EXERCISE BRIEF: Scan the records below for the word "actions". Copy each line where it appears.

RECORDED DATA section start

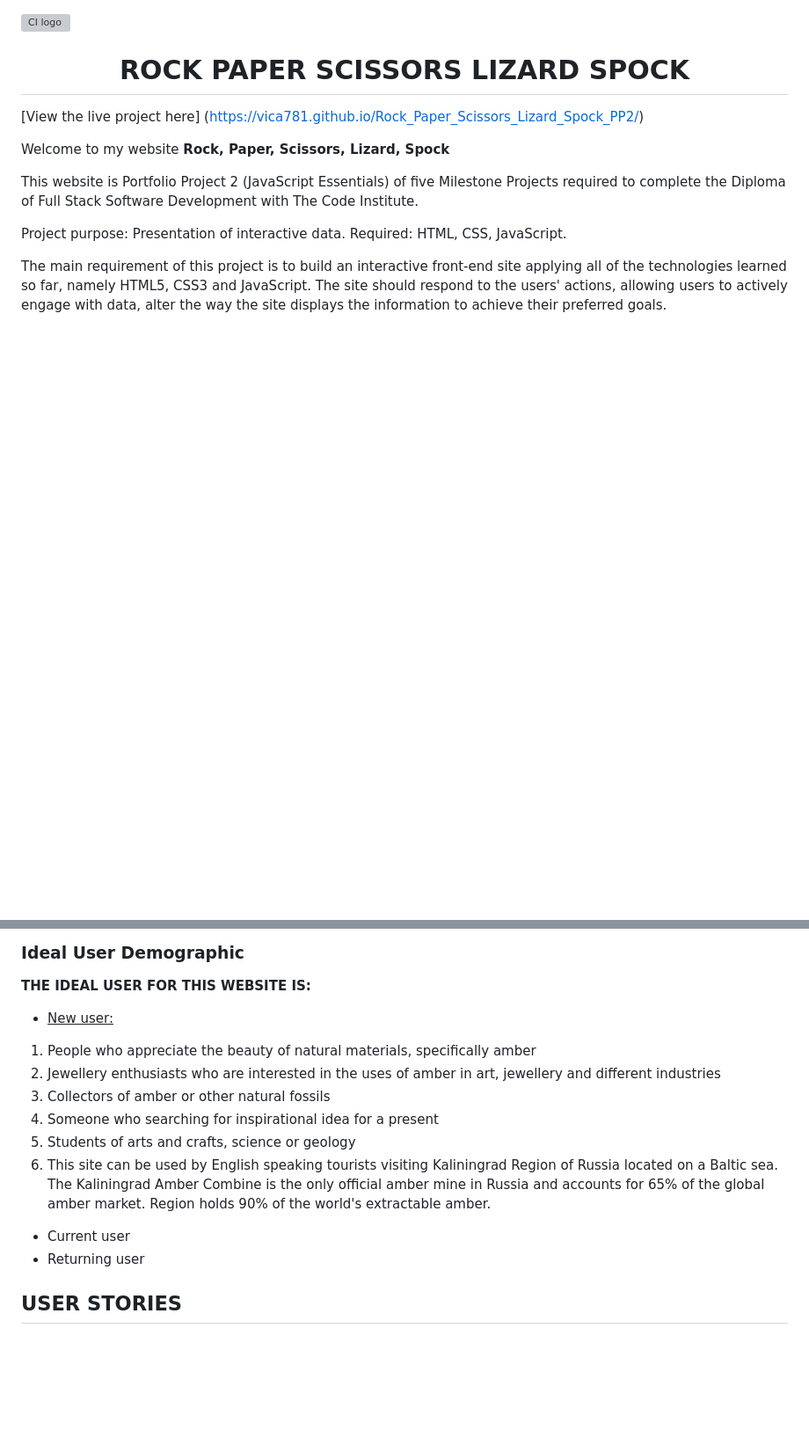
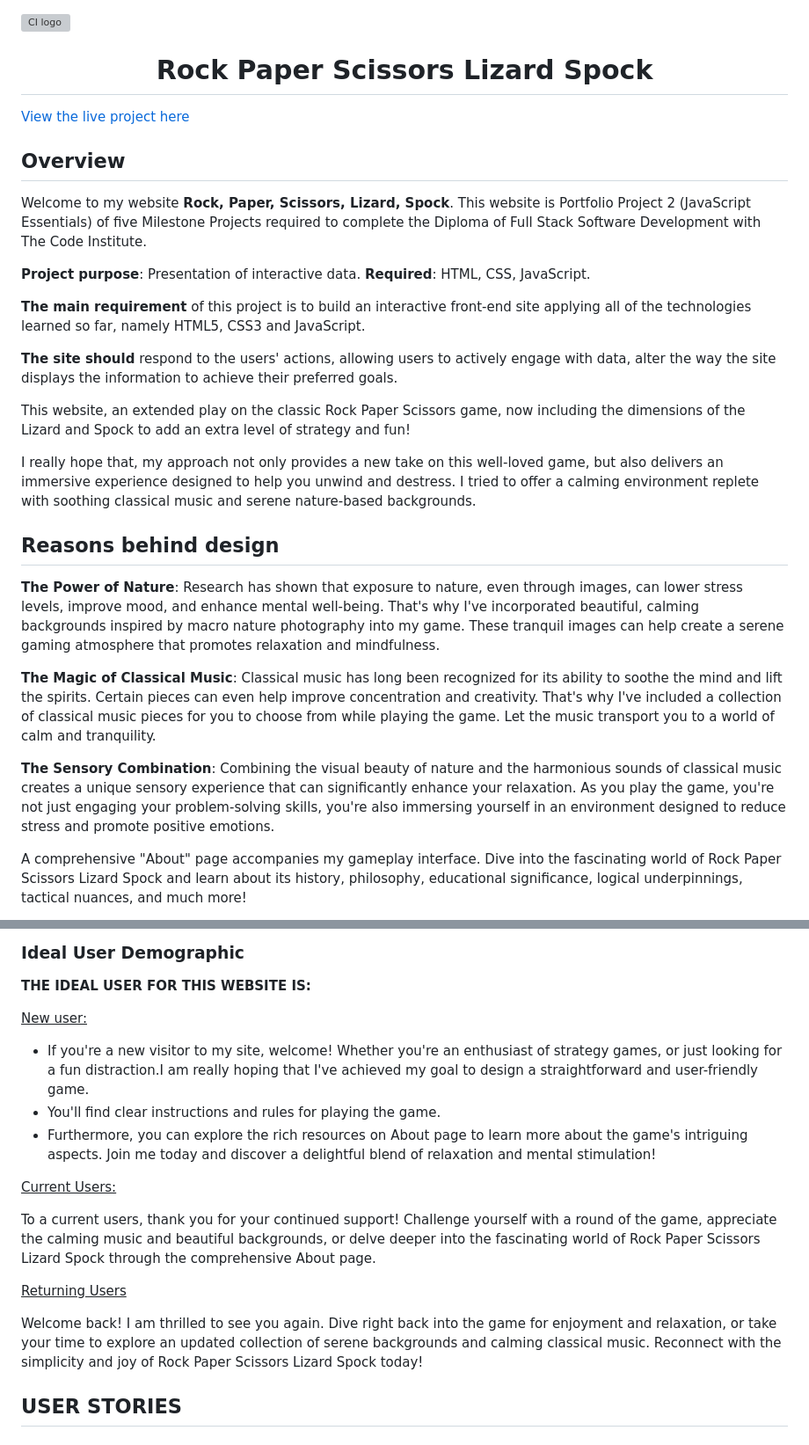
Before and after one commit to vica781/Rock_Paper_Scissors_Lizard_Spock_PP2, a Markdown page: README.md, 2 parts joined by grey strips. Shown at 88% size. Drawn GitHub-style; blank space fills up the shorter version; grey boxes are pictures that could not be loaded.

Commit message:
Add Overview and Ideal User Demographic to README

```diff
--- a/README.md
+++ b/README.md
@@ -1,23 +1,30 @@
 ![CI logo](https://codeinstitute.s3.amazonaws.com/fullstack/ci_logo_small.png)
-<h1 align="center">ROCK PAPER SCISSORS LIZARD SPOCK</h1>
+<h1 align="center">Rock Paper Scissors Lizard Spock</h1>
 
-[View the live project here]
-(https://vica781.github.io/Rock_Paper_Scissors_Lizard_Spock_PP2/)
+[View the live project here](https://vica781.github.io/Rock_Paper_Scissors_Lizard_Spock_PP2/)
 
-Welcome to my website **Rock, Paper, Scissors, Lizard, Spock**
+## Overview
 
-This website is Portfolio Project 2 (JavaScript Essentials) of five Milestone
-Projects required to complete the Diploma of Full Stack Software Development
-with The Code Institute.
+Welcome to my website **Rock, Paper, Scissors, Lizard, Spock**. This website is Portfolio Project 2 (JavaScript Essentials) of five Milestone Projects required to complete the Diploma of Full Stack Software Development with The Code Institute.
 
-Project purpose: Presentation of interactive data.
-Required: HTML, CSS, JavaScript.
+**Project purpose**: Presentation of interactive data.
+**Required**: HTML, CSS, JavaScript.
 
-The main requirement of this project is to build an interactive front-end site
-applying all of the technologies learned so far, namely HTML5, CSS3 and
-JavaScript.
-The site should respond to the users' actions, allowing users to actively engage
-with data, alter the way the site displays the information to achieve their
-preferred goals.
+**The main requirement** of this project is to build an interactive front-end site applying all of the technologies learned so far, namely HTML5, CSS3 and JavaScript.
+
+**The site should** respond to the users' actions, allowing users to actively engage with data, alter the way the site displays the information to achieve their preferred goals.
+
+This website, an extended play on the classic Rock Paper Scissors game, now including the dimensions of the Lizard and Spock to add an extra level of strategy and fun!
+
+I really hope that, my approach not only provides a new take on this well-loved game, but also delivers an immersive experience designed to help you unwind and destress. I tried to offer a calming environment replete with soothing classical music and serene nature-based backgrounds.
+
+## Reasons behind design
+**The Power of Nature**: Research has shown that exposure to nature, even through images, can lower stress levels, improve mood, and enhance mental well-being. That's why I've incorporated beautiful, calming backgrounds inspired by macro nature photography into my game. These tranquil images can help create a serene gaming atmosphere that promotes relaxation and mindfulness.
+
+**The Magic of Classical Music**: Classical music has long been recognized for its ability to soothe the mind and lift the spirits. Certain pieces can even help improve concentration and creativity. That's why I've included a collection of classical music pieces for you to choose from while playing the game. Let the music transport you to a world of calm and tranquility.
+
+**The Sensory Combination**: Combining the visual beauty of nature and the harmonious sounds of classical music creates a unique sensory experience that can significantly enhance your relaxation. As you play the game, you're not just engaging your problem-solving skills, you're also immersing yourself in an environment designed to reduce stress and promote positive emotions.
+
+A comprehensive "About" page accompanies my gameplay interface. Dive into the fascinating world of Rock Paper Scissors Lizard Spock and learn about its history, philosophy, educational significance, logical underpinnings, tactical nuances, and much more!
 
 ![Mockup](./assets/images/readme/mockup.webp)
@@ -37,17 +43,20 @@ preferred goals.
 ### Ideal User Demographic
 
 **THE IDEAL USER FOR THIS WEBSITE IS:**
-* <ins>New user:</ins>
-1. People who appreciate the beauty of natural materials, specifically amber
-2. Jewellery enthusiasts who are interested in the uses of amber in art, jewellery and different industries
-3. Collectors of amber or other natural fossils
-4. Someone who searching for inspirational idea for a present
-5. Students of arts and crafts, science or geology
-6. This site can be used by English speaking tourists visiting Kaliningrad Region of Russia located on a Baltic sea.
-   The Kaliningrad Amber Combine is the only official amber mine in Russia and accounts for 65% of the global amber market.
-   Region holds 90% of the world's extractable amber.
-* Current user
-* Returning user
+
+<ins>New user:</ins>
+- If you're a new visitor to my site, welcome! Whether you're an enthusiast of strategy games, or just looking for a fun distraction.I am really hoping that I've achieved my goal to design a straightforward and user-friendly game.
+- You'll find clear instructions and rules for playing the game.
+- Furthermore, you can explore the rich resources on About page to learn more about the game's intriguing aspects. Join me today and discover a delightful blend of relaxation and mental stimulation!
+
+<ins>Current Users:<ins>
+
+To a current users, thank you for your continued support! Challenge yourself with a round of the game, appreciate the calming music and beautiful backgrounds, or delve deeper into the fascinating world of Rock Paper Scissors Lizard Spock through the comprehensive About page.
+
+<ins>Returning Users<ins>
+
+Welcome back! I am thrilled to see you again. Dive right back into the game for enjoyment and relaxation, or take your time to explore an updated collection of serene backgrounds and calming classical music. Reconnect with the simplicity and joy of Rock Paper Scissors Lizard Spock today!
+
 
 ## **USER STORIES**
 ### CURRENT USER GOALS
```
Also changed, not shown: other parts of README.md (+0 -1 lines).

RECORDED DATA section end

ANSWER SECTION:
-The site should respond to the users' actions, allowing users to actively engage
+**The site should** respond to the users' actions, allowing users to actively engage with data, alter the way the site displays the information to achieve their preferred goals.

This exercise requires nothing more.